◆ Problem to work on: Select the lines of the records containing the word "left" and list them.

◆ Entries provided:
■ ■ ■

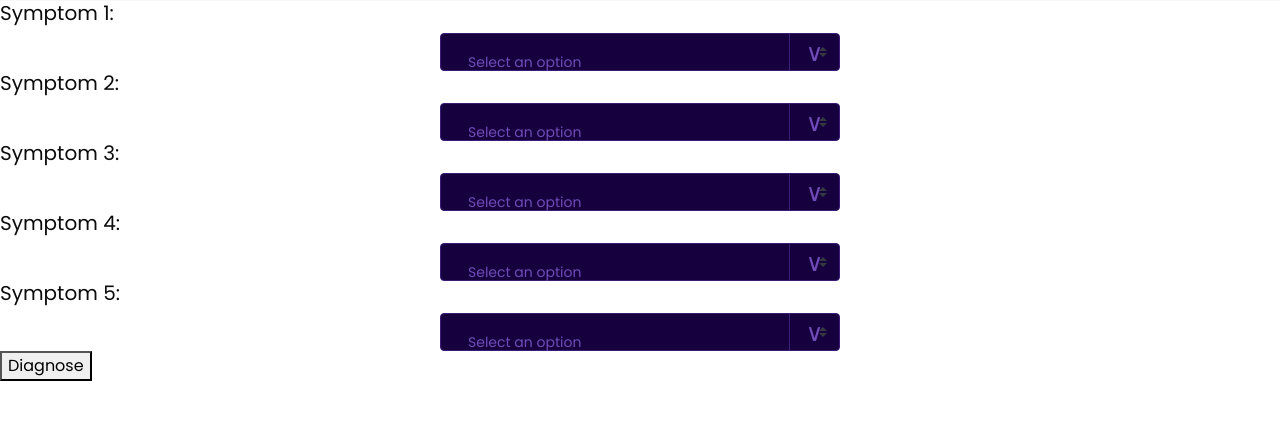
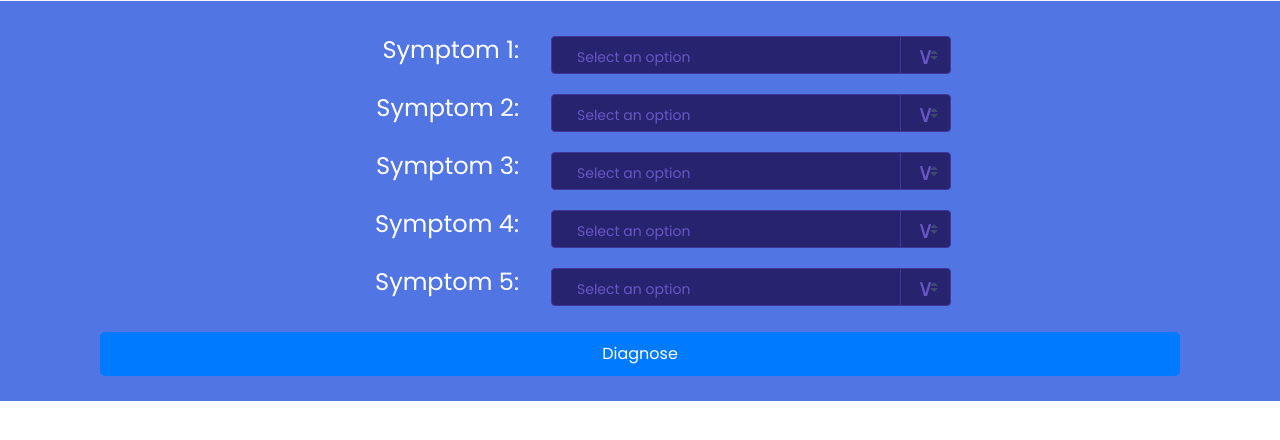
Before and after one commit to JimPaan/Med_Diagnotion, a Django app: template templates/diagnose.html in a window 1280 px wide. Shown: the part 103-543 px from the top of the page. Run offline with Django 3.2, Linux system fonts and the light colour scheme; the template is opened without the code that fills it, so the values that code supplies are empty; some libraries are stand-ins or nearby versions.

Commit message:
html update and css addition

```diff
--- a/static/css/style.css
+++ b/static/css/style.css
@@ -571,14 +571,30 @@ a:focus {
 /* end footer section*/
 /*# sourceMappingURL=style.css.map */
 
+button {
+    width: 100%;
+    padding: 10px;
+    border: none;
+    border-radius: 5px;
+    cursor: pointer;
+    background-color: #007BFF;
+    color: #fff;
+}
+
+button:hover {
+    background-color: #0056b3;
+}
+
 .custom-select {
+  padding: 0px 10px 5px 10px;
   position: relative;
   display: block;
   max-width: 400px;
-  min-width: 180px;
+  min-width: 200px;
   margin: 0 auto;
   border: 1px solid #3C1C78;
   background-color: #16013E;
+  opacity:0.7;
   z-index: 10;
 }
 
@@ -593,7 +609,7 @@ a:focus {
   margin: 0;
   display: block;
   width: 100%;
-  padding: 12px 55px 15px 15px;
+  padding: 10px 55px 10px 15px;
   font-size: 14px;
   color: #714BB9;
 }
@@ -612,3 +628,24 @@ a:focus {
   border-left: 1px solid #3C1C78;
   z-index: -1;
 }
+
+.symptom_section {
+    padding: 25px 100px 25px 100px;
+    background-color: #5275E4;
+}
+
+.symptom_section h5 {
+  text-align: right;
+  color: #ffffff;
+  font-size: 24px;
+}
+
+.symptom_section .column {
+  float: left;
+  width: 40%;
+  padding: 10px;
+}
+.symptom_section .row {
+  display: -webkit-flex;
+  display: flex;
+}
--- a/templates/diagnose.html
+++ b/templates/diagnose.html
@@ -79,9 +79,14 @@
         </header>
         <!-- end header section -->
 
+        <section class="symptom_section layout_padding">
             <form method="post" action="{% url 'diagnose' %}">
                 {% csrf_token %}
+                <div class="row">
+                    <div class="column">
                         <h5>Symptom 1:</h5>
+                    </div>
+                    <div class="column">
                         <label class="custom-select" for="styledSelect1"><select id="styledSelect1" name="option1">
                             <option value="">
                             Select an option
@@ -114,7 +119,13 @@
                             runny_nose
                             </option>
                         </select></label>
+                    </div>
+                </div>
+                <div class="row">
+                    <div class="column">
                         <h5>Symptom 2:</h5>
+                    </div>
+                    <div class="column">
                         <label class="custom-select" for="styledSelect1"><select id="styledSelect2" name="option2">
                             <option value="">
                             Select an option
@@ -147,7 +158,13 @@
                             runny_nose
                             </option>
                         </select></label>
+                    </div>
+                </div>
+                <div class="row">
+                    <div class="column">
                         <h5>Symptom 3:</h5>
+                    </div>
+                    <div class="column">
                         <label class="custom-select" for="styledSelect1"><select id="styledSelect3" name="option3">
                             <option value="">
                             Select an option
@@ -180,7 +197,13 @@
                             runny_nose
                             </option>
                         </select></label>
+                    </div>
+                </div>
+                <div class="row">
+                    <div class="column">
                         <h5>Symptom 4:</h5>
+                    </div>
+                    <div class="column">
                         <label class="custom-select" for="styledSelect1"><select id="styledSelect4" name="option4">
                             <option value="">
                             Select an option
@@ -213,7 +236,13 @@
                             runny_nose
                             </option>
                         </select></label>
+                    </div>
+                </div>
+                <div class="row">
+                    <div class="column">
                         <h5>Symptom 5:</h5>
+                    </div>
+                    <div class="column">
                         <label class="custom-select" for="styledSelect1"><select id="styledSelect5" name="option5">
                             <option value="">
                             Select an option
@@ -246,8 +275,15 @@
                             runny_nose
                             </option>
                         </select></label>
+                    </div>
+                </div>
+                <p>
+
+
+                </p>
                 <button type="submit">Diagnose</button>
             </form>
+        </section>
     </div>
     <div>
         {% if predicted_disease %}
```
Lines whose indentation alone changed are shown as unchanged.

■ ■ ■

◆ Response area:
   border-left: 1px solid #3C1C78;
+  float: left;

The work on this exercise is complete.